Is Free Really Free?
I think in part due to rampant piracy and public craving many companies, especially entertainment companies, gave in to the free concept. Better to give it away than have it stolen, right? Hoping that if they gave something away for free that it would encourage the public to eventually buy something. Not sure how that has turned out for them but you know…
And then about five or so years ago free became the new buzzword in Internet marketing. Every Internet marketing guru was screaming free at every turn and people believed them. No matter what their product, businesses large and small started giving away free stuff. Left and right, back and forth, up and down. Every other email had the word free in it and people bit. Big time. Because everybody likes free stuff, right?

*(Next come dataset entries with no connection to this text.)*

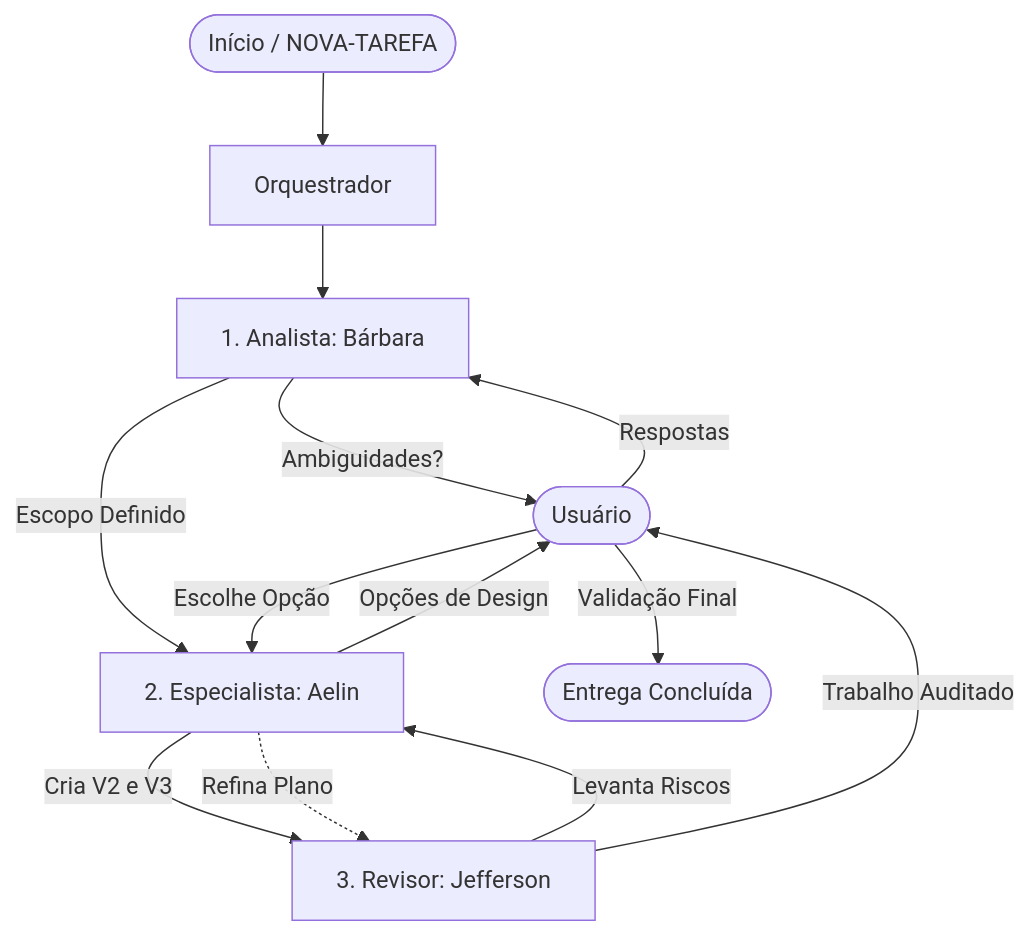
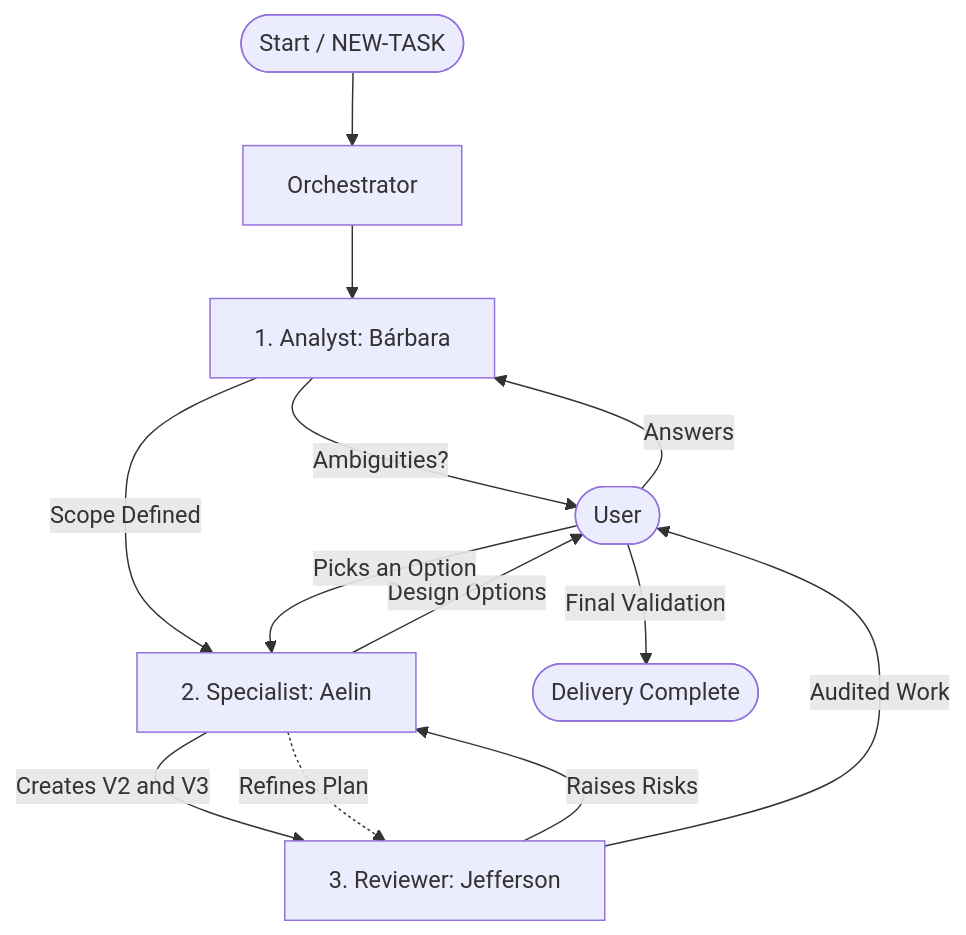
The second of 2 diagrams in README.md (aelinrezende/pipa), drawn with Mermaid before and after one commit. The commit also changed other lines of this file and 2 other files, not shown here.

````diff
--- a/README.md
+++ b/README.md
@@ -43,15 +43,15 @@
 ```mermaid
 graph TD
-    Start([Início / NOVA-TAREFA]) --> Orquestrador[Orquestrador]
-    Orquestrador --> PM[1. Analista: Bárbara]
-    PM -->|Ambiguidades?| User([Usuário])
-    User -->|Respostas| PM
-    PM -->|Escopo Definido| Creator[2. Especialista: Aelin]
-    Creator -->|Opções de Design| User
-    User -->|Escolhe Opção| Creator
-    Creator -->|Cria V2 e V3| Reviewer[3. Revisor: Jefferson]
-    Reviewer -->|Levanta Riscos| Creator
-    Creator -.->|Refina Plano| Reviewer
-    Reviewer -->|Trabalho Auditado| User
-    User -->|Validação Final| End([Entrega Concluída])
+    Start([Start / NEW-TASK]) --> Orchestrator[Orchestrator]
+    Orchestrator --> PM[1. Analyst: Bárbara]
+    PM -->|Ambiguities?| User([User])
+    User -->|Answers| PM
+    PM -->|Scope Defined| Creator[2. Specialist: Aelin]
+    Creator -->|Design Options| User
+    User -->|Picks an Option| Creator
+    Creator -->|Creates V2 and V3| Reviewer[3. Reviewer: Jefferson]
+    Reviewer -->|Raises Risks| Creator
+    Creator -.->|Refines Plan| Reviewer
+    Reviewer -->|Audited Work| User
+    User -->|Final Validation| End([Delivery Complete])
 ```
````
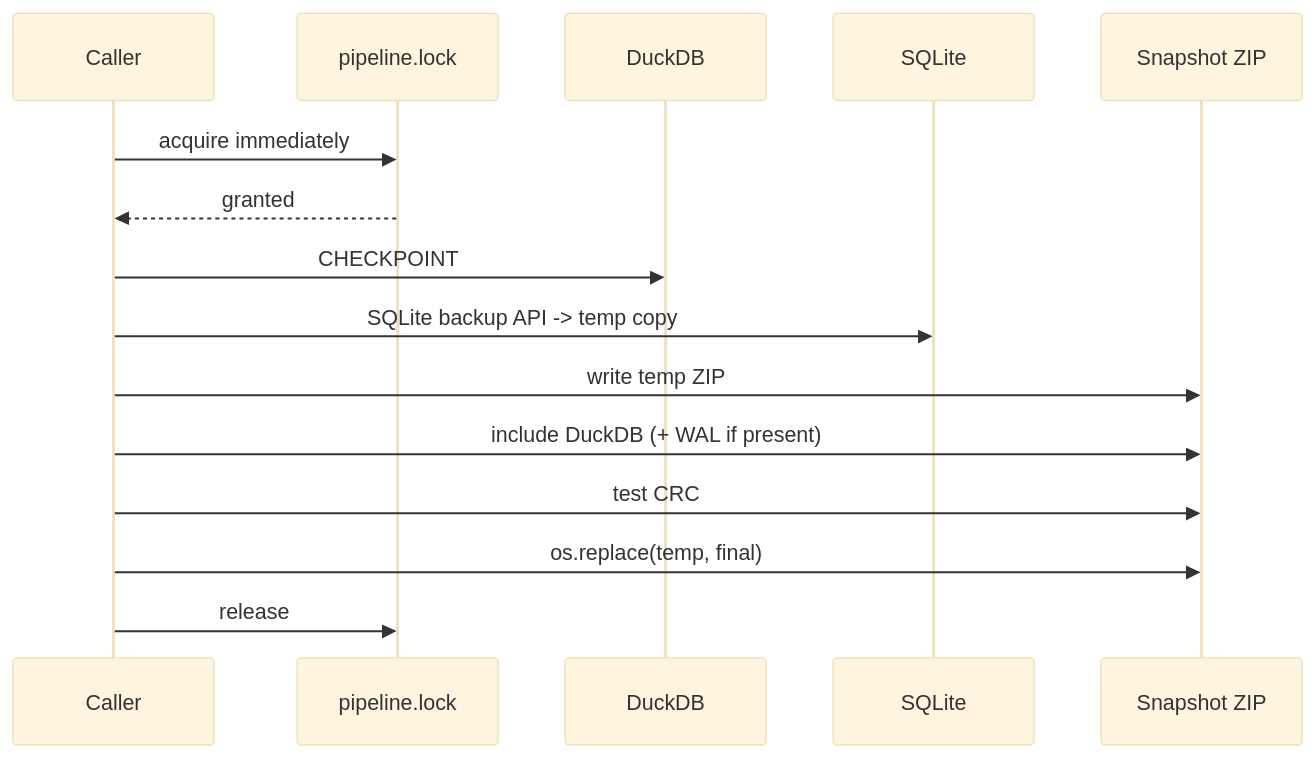
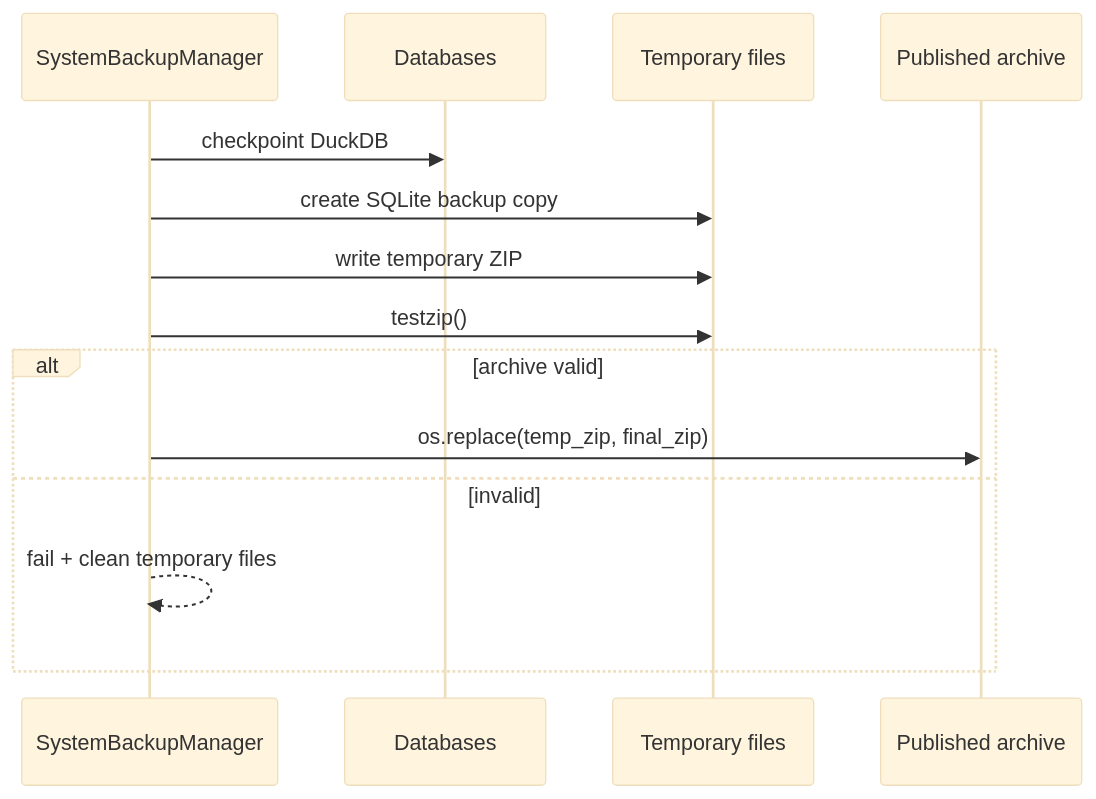
The third of 5 diagrams in docs/architecture/backup-and-restore.md (tks18/personal-finance-etl), drawn with Mermaid (base theme) before and after one commit. The commit also changed other lines of this file and 10 other files, not shown here.

Commit message:
docs: update docs/architecture for latest version

````diff
--- a/docs/architecture/backup-and-restore.md
+++ b/docs/architecture/backup-and-restore.md
@@ -93,18 +115,17 @@
 ```mermaid
 sequenceDiagram
-    participant U as Caller
-    participant L as pipeline.lock
-    participant D as DuckDB
-    participant S as SQLite
-    participant Z as Snapshot ZIP
+    participant M as SystemBackupManager
+    participant D as Databases
+    participant T as Temporary files
+    participant Z as Published archive
 
-    U->>L: acquire immediately
-    L-->>U: granted
-    U->>D: CHECKPOINT
-    U->>S: SQLite backup API -> temp copy
-    U->>Z: write temp ZIP
-    U->>Z: include DuckDB (+ WAL if present)
-    U->>Z: test CRC
-    U->>Z: os.replace(temp, final)
-    U->>L: release
+    M->>D: checkpoint DuckDB
+    M->>T: create SQLite backup copy
+    M->>T: write temporary ZIP
+    M->>T: testzip()
+    alt archive valid
+        M->>Z: os.replace(temp_zip, final_zip)
+    else invalid
+        M-->>M: fail + clean temporary files
+    end
 ```
````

Except there was a little catch because you couldn’t just go get the free thing. Oh no, you had to give them your email address, or sign up for their newsletter, or otherwise surrender some personal information in order to get the free thing. So that the marketer could email you forever and hawk their goods constantly, like five times a week, or even five times a day. And often getting off that list took an act of God. So was it worth it? Whatever little freebie you got, for all that spam and constant hawking? Was it really free?
How Free Back-Fired
Somewhere in this evolution small businesses, including single practitioners and creatives, started to believe they had to give their work away in order to get people to buy it. Think about that. You have to give your work away in order to get someone to buy it – does that make sense? I mean if you’re going to give you work away on the one hand and then ask that same person to pay you, what do you suppose is going to be the response? My guess is that that person will just shrug and move on to the next freebie giver.
Sure, you’ve got them on your email list but if they are only interested because you gave them something free, then of what value is that email address? Not much, right?
Unfortunately, now that free is a thing – everybody expects something for nothing. From healthcare to lipstick, half the people walking around this country have the attitude that they should get stuff for free – just because. It has nothing to do with deserving it, earning it or otherwise being entitled to it. In those minds the very fact that they live and breathe is reason enough to get it.
How Much is Free Really Worth?
I don’t know about you but in my case, 99% of anything I’ve ever gotten for free has been worth the same amount as the price tag. There is the rare eBook, or other item that has been valuable to me and I have gone back to that seller and bought things. But by and large my forays into the free universe have resulted mostly in overstuffed inboxes, unwanted emails, and just general annoyance. So I’ve turned over a new leaf. I no longer seek the free. I simply seek the things I need and want and yeah, I’m willing to pay for them. If I’m not willing to pay for them then I pass. I’ve been unsubscribing a lot too, which has been great for handling emails and saving me time. And I really think now before I click that button that is big, red and says FREE. Because I’ve realized that if something is worth having then it’s worth paying the person who has spent the time creating it, marketing it and so forth. Things don’t just spontaneously appear in the world. Somebody had to make it. They had to think it up, and take the steps necessary to bring it into being, and believe me that took time, energy, resources, and a helluva lot of work. Don’t they deserve to be paid for their trouble?
So what do you think about free stuff? Good, bad, somewhere in between?